◆ WHAT TO WORK ON:
The word "executed" may appear in some lines of the data; copy every such line.

Version comparison data:
--------

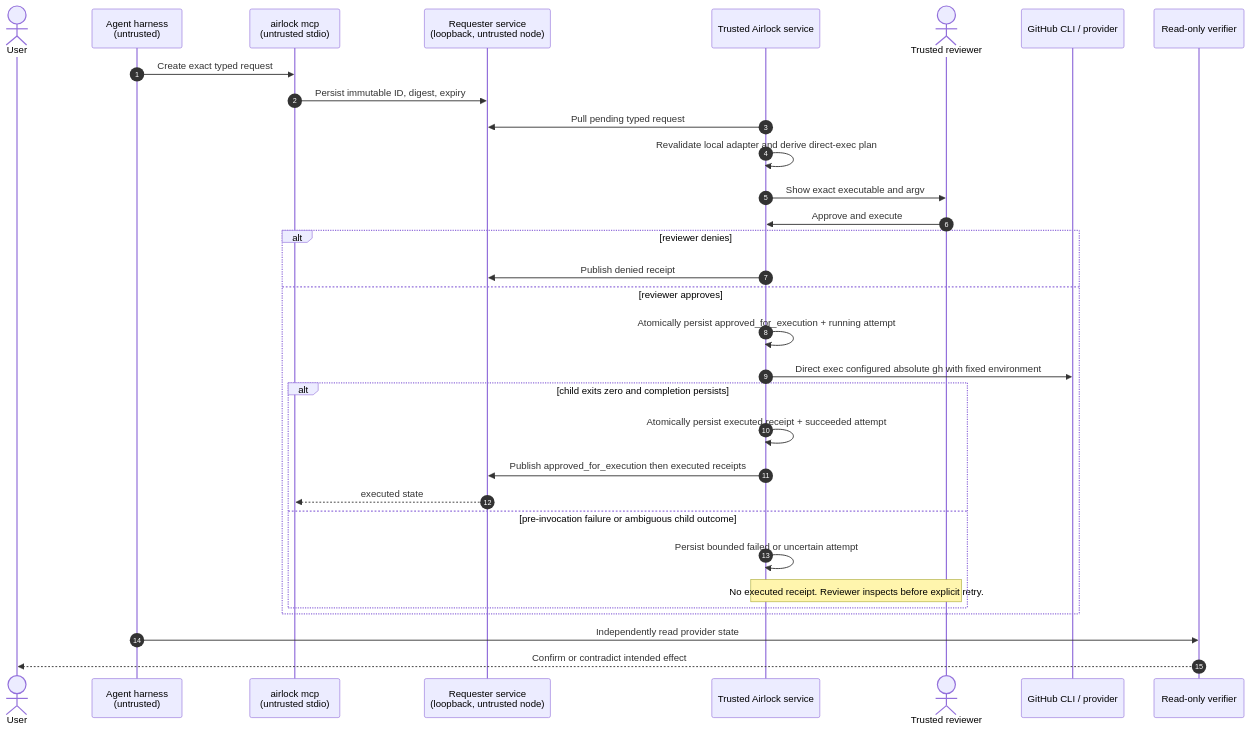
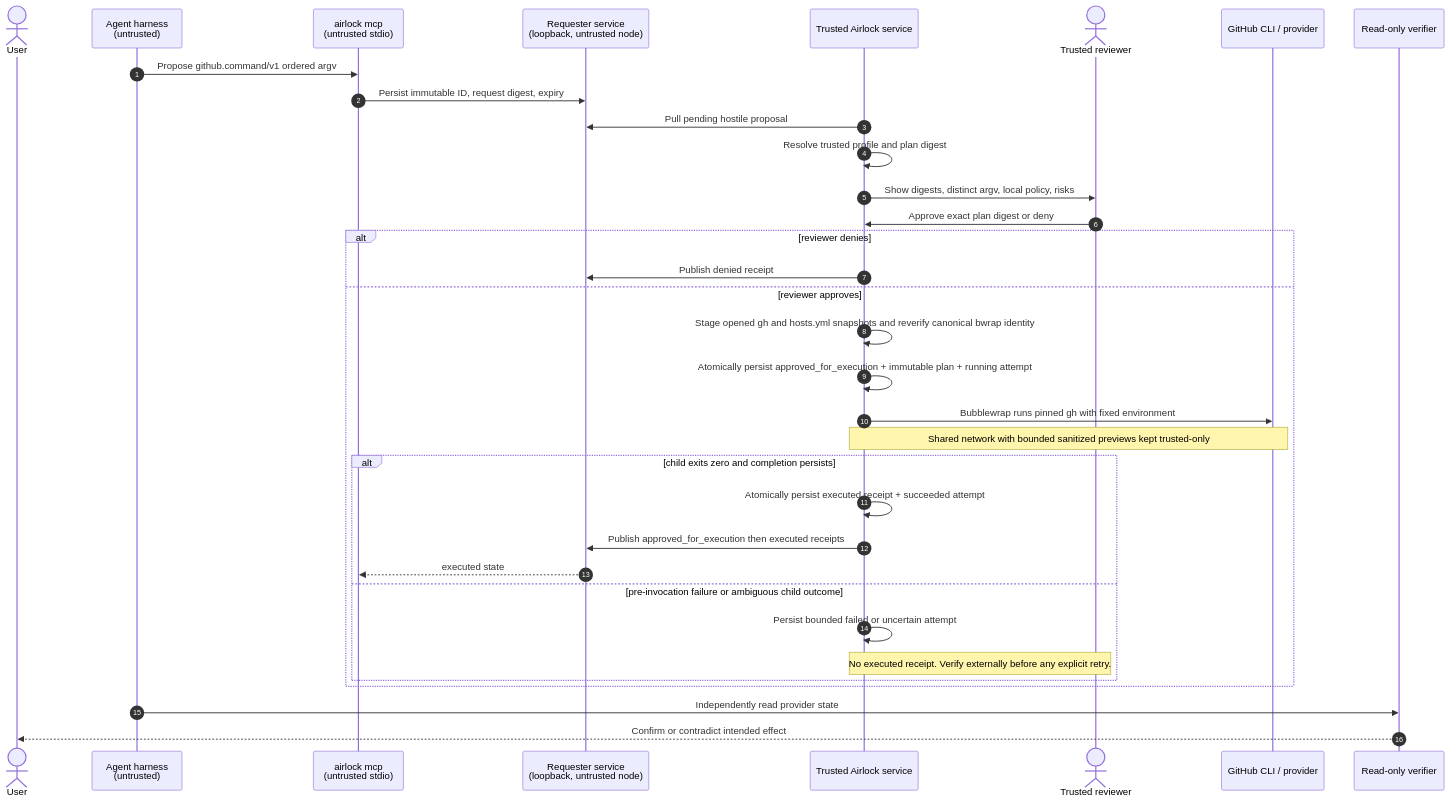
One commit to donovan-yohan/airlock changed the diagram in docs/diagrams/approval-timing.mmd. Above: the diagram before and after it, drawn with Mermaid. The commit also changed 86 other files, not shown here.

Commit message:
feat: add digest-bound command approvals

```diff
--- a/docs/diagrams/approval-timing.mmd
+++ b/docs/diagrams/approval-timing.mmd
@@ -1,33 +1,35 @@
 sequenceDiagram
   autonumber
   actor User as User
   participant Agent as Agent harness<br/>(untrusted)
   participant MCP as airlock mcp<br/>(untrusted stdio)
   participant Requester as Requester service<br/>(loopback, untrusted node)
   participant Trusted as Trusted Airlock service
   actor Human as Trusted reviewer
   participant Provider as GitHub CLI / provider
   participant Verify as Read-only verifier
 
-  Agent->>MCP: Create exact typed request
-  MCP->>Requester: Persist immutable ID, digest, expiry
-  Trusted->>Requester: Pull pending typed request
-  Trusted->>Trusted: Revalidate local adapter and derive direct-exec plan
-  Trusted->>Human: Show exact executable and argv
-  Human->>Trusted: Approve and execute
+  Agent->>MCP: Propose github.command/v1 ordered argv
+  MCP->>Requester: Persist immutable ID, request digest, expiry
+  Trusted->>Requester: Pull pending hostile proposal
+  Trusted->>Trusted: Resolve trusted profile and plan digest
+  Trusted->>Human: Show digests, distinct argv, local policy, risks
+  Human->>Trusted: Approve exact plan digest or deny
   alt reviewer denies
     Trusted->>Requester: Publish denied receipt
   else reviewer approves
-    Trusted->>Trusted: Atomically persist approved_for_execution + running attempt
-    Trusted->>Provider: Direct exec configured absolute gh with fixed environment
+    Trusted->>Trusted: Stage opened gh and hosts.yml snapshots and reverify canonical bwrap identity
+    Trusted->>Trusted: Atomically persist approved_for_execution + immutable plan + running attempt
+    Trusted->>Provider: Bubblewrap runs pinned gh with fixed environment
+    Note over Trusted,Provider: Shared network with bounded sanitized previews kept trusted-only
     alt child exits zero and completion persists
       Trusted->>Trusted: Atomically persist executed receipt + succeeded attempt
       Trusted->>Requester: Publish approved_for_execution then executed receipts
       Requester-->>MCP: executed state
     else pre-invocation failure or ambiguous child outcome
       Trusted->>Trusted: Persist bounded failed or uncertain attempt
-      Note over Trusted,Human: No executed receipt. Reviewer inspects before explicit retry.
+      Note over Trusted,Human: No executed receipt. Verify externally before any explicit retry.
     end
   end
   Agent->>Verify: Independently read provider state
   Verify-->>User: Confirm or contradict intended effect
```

--------

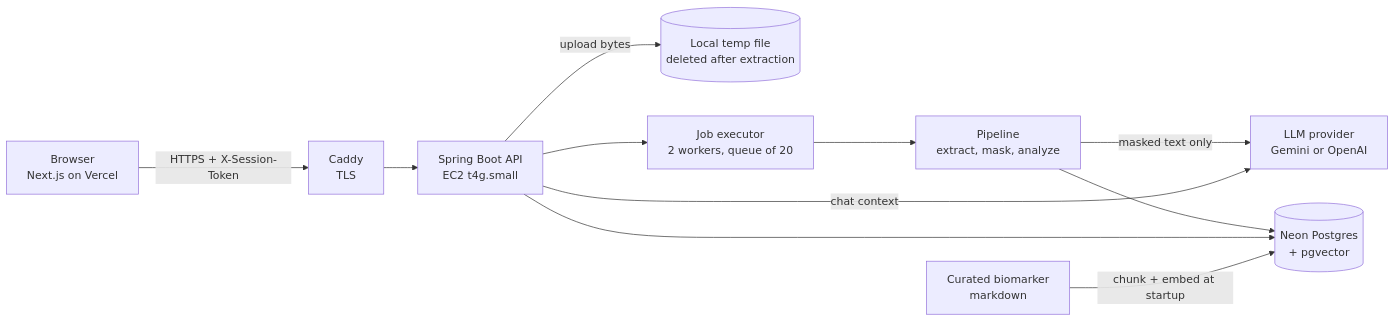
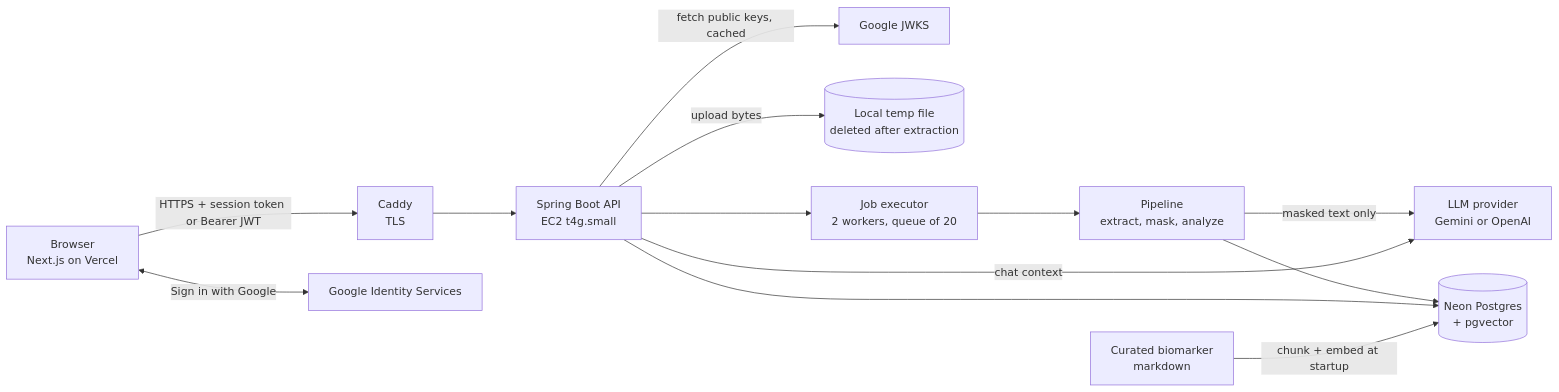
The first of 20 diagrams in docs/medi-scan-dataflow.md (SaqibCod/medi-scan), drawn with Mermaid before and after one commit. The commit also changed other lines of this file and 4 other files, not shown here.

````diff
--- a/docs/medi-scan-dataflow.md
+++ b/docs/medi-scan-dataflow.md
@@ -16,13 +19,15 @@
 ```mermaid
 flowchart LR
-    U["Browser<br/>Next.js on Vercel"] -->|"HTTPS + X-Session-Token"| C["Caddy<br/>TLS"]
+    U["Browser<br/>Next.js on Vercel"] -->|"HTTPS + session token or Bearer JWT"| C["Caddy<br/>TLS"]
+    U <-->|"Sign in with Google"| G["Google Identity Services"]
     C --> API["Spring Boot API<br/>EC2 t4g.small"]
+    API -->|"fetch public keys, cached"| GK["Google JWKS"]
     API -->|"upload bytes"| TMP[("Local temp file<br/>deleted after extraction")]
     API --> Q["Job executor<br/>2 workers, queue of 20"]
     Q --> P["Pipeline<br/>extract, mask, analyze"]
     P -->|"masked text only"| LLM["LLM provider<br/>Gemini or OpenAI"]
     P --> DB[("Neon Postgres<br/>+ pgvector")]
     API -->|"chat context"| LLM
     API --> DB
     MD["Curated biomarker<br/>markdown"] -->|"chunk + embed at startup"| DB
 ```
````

--------

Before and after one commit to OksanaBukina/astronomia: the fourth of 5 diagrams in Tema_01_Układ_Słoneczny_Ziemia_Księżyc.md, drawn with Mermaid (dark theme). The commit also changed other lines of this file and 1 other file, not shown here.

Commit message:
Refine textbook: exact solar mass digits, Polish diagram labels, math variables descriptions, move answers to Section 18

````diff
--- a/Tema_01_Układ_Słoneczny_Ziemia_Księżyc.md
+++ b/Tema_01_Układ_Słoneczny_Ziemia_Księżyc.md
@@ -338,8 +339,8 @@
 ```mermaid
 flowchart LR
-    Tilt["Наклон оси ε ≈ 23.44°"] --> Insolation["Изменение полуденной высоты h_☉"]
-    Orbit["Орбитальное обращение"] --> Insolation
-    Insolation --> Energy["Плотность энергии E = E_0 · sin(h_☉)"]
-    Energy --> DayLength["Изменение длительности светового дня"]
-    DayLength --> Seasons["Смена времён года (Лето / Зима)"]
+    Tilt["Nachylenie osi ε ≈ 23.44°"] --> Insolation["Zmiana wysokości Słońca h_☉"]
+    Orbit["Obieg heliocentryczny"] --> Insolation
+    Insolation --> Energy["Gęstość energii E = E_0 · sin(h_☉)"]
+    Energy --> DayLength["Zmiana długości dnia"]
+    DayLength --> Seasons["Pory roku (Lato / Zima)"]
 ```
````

--------

◆ REPLY TO THE EXERCISE:
       Trusted->>Trusted: Atomically persist executed receipt + succeeded attempt
       Trusted->>Requester: Publish approved_for_execution then executed receipts
       Requester-->>MCP: executed state
-      Note over Trusted,Human: No executed receipt. Reviewer inspects before explicit retry.
+      Note over Trusted,Human: No executed receipt. Verify externally before any explicit retry.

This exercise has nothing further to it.